The Internation Mobilisation
of Indon-Malayan Tradition
Department of Anthropology
School of Culture, Media and Politics
Pencak Silat is
widely known as the martial art originating from the Indo-Malayan archipelago.
It is a hybrid and generic name for a large variety of homegrown styles of
self-defence, performance art and cultural knowledge.
As a product of internationalization, organizations such as the IPSI (Ikatan Pencak Silat
and PERSILAT have tried to collate, systematize and unify Pencak
Silat from across the archipelago for a more
marketable system of self-defence. However, do standardised forms of Pencak Silat do justice to the fundamentals of the art? The
systematization, formalization and standardization of Pencak
Silat for an international audience may help the
distribution and acquisition of movement vocabularies, but it may overlook
distinct properties of the traditional art. Traditional Pencak
Silat teachers do not use the teaching styles made
famous by Japanese, Chinese and Taiwanese martial arts. In fact, Pencak Silat instructors in Indonesia
may be more correctly conceptualized as fight-choreographers rather than self defence instructors. Learning Pencak
Silat is a collaborative exercise between teacher and
student. Teachers grant themselves the freedom to adapt to and be inspired by
their students. Subsequently, Pencak Silat teachers expand the knowledge and movement
vocabularies of their students by increasing their awareness of how to
recognize and escape from danger. Testament to the adaptability of Pencak Silat teachers is the
diversity of styles of Pencak Silat
found throughout the Americas,
Africa, Asia-Pacific, Europe and the Middle East.

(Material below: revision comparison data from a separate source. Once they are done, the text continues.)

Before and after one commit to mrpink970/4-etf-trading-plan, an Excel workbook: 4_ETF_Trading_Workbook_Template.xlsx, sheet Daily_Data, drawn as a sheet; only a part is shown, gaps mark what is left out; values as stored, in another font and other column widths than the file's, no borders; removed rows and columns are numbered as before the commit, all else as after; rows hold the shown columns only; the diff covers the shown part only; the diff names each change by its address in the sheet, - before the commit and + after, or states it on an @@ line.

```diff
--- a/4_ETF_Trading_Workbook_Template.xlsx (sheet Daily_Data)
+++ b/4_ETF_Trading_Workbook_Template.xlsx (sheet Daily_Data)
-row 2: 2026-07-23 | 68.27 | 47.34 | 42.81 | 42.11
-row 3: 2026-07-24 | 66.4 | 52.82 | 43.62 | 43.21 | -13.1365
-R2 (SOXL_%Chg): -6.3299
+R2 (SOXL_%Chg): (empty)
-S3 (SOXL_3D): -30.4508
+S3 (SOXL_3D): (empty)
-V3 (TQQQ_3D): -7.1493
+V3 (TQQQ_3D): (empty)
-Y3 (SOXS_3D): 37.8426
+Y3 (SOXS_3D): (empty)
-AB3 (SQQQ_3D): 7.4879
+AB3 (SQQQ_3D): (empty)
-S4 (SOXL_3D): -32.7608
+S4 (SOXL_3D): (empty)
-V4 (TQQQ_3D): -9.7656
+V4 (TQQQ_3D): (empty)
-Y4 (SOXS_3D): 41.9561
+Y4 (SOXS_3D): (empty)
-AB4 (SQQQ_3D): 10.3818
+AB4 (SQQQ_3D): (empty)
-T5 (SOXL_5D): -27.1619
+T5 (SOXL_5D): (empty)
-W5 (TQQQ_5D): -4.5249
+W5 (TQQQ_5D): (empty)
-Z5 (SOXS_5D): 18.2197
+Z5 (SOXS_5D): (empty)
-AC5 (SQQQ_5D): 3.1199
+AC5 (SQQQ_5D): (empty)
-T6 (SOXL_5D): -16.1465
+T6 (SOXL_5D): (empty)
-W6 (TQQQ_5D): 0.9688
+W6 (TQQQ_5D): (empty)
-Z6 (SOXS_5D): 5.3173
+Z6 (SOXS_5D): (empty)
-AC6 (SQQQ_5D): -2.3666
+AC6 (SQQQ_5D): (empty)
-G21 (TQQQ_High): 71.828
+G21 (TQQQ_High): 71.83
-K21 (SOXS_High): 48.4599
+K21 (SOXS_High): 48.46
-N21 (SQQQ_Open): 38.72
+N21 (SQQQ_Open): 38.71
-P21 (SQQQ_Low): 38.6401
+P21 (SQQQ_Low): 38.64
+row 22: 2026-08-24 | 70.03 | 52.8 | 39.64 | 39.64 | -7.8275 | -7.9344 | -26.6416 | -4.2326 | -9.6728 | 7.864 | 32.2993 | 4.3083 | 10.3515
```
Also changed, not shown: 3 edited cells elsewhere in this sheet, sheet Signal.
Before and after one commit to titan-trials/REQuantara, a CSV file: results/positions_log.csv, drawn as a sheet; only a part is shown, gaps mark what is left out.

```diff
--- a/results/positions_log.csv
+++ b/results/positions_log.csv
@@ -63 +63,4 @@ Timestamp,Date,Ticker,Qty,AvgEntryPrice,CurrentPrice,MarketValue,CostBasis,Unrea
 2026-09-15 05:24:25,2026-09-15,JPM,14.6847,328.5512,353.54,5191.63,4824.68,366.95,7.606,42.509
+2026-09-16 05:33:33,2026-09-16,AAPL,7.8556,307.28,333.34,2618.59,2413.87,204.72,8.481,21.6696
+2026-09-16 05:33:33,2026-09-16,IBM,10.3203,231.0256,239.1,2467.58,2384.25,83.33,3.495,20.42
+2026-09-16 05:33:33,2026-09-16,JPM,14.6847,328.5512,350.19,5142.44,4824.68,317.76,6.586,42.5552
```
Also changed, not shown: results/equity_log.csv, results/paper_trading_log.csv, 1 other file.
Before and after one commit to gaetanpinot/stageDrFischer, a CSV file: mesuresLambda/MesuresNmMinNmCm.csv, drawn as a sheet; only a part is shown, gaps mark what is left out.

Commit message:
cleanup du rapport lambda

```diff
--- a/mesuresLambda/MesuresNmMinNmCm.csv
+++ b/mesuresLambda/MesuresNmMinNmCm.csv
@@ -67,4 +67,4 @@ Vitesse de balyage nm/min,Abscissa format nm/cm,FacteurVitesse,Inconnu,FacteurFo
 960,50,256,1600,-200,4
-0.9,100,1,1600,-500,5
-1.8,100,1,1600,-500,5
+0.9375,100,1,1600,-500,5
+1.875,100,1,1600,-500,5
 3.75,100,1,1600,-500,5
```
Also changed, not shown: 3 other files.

These styles have arisen through the interaction of Indo-Malayan instructors
with foreign students. However, these idiosyncratic styles are often less
popular and less widely spread than the more standardized styles of Pencak Silat such as Silat Perisai Diri.
Silat Perisai Diri is a highly systematized style of Pencak
Silat that allows many students to be taught at once.
More traditional styles of teaching only allow for a few students to be taught
at a time. The essence of Pencak Silat
may not necessarily be found in systematic teaching of various movement
sequences. Just as traditional Indo-Malayan music is taught without notation,
so too is traditional Pencak Silat
movement taught without an over-riding system but with an underlying feeling.
While those international Pencak Silat
schools that practice standardized forms of the art may be performing
traditional movements, those schools with no systematized teaching styles may
in fact be performing traditional knowledge.